Currently, salaried workers who make $23,660 or less are eligible for time-and-a-half overtime pay if they exceed 40 hours a week. Starting Dec. 1, 2016, the salary threshold will nearly double as workers who make $47,476 a year or less will be eligible. Specialty retailers in traditionally low-cost areas, such as the South and Midwest, will be affected the most as their assistant managers and managers will likely qualify for overtime. These retailers typically have smaller store footprints and lower volume, and their assistant managers and managers often make below the new threshold. Consequently, their salaried workers, who often work more than 40 hours a week, may now be eligible for overtime. In addition to the higher direct labor costs, retailers will also need to invest in compliance tracking systems to ensure they are following labor regulations and limit exposure to regulatory penalties and potential lawsuits for not paying overtime to staff who qualify.
The uneven impact of rising labor costs
The impact of the these labor policies will clearly vary by retail segment and location; according to the RSM Middle Market Business Index, however, nearly two in five middle-market companies say the change in the overtime rule will have a negative impact on their organization’s ability to grow.
John Nicolopoulos, national retail practice leader, discusses the uneven impact the labor policies will have on retailers.
To combat the impact of the new regulations, there are three back-end strategies retailers can use to help maximize profitability and offset costs.
- Optimize labor.
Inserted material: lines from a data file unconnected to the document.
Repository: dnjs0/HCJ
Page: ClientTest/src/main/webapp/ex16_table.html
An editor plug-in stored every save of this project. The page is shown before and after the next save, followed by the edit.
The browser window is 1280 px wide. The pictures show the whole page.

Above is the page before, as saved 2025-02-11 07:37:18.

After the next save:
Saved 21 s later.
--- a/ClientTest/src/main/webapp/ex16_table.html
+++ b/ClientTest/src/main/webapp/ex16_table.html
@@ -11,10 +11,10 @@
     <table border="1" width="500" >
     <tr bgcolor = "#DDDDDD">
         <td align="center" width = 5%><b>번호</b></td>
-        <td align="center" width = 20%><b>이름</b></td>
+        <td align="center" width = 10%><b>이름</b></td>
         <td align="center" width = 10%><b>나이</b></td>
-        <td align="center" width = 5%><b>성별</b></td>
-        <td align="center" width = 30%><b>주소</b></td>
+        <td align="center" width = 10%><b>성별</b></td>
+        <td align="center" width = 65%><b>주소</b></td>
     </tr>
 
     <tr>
Retailers need to reevaluate their staffing strategies. Adding part-time workers for specific purposes, such as for store closers, at lower wages and fewer hours; using hourly workers at wage levels lower than managers’ salaries to perform less managerial tasks; and investing in high-skilled, more productive workers to help decrease the number of employees on the payroll can all help minimize the impact.
- Manage margins. Managing the supply chain is becoming increasingly important. From purchase through delivery, operations need to be integrated, efficient and smooth to truly maximize margins and offset rising labor costs. The transition from multichannel to omnichannel to truly seamless commerce will drive long-term success. Since that doesn’t happen overnight, focus on managing costs along the supply chain in the near-term.
- Invest in technology. Many retailers have been slow to invest in technology, but labor pressures make investment imperative. Customer-facing technology can drive sales and also help control costs. For example, self-checkout is now common, especially in the supermarket sector, where it could eventually account for 50 percent of transactions.1 Retailers also need to invest in technologies to streamline the on-line sales process. Growing at a much faster rate than overall retail sales, the on-line channel provides a significant opportunity for growth; it now represents only 10 percent of overall retail sales.2 However, currently many retailers claim on-line sales have a higher cost associated with them.
Overall, retailers need to take a balanced approach. They need to focus on costs, but not at the expense of customer service or experience. Although driving sales can mask many problems, unprofitable sales growth is not an answer. Strategically driving the top line while managing costs has always been the formula of successful retailers. Today’s headwinds certainly provide additional challenges and will force to retailers to think creatively and use all the tools available to them to be successful.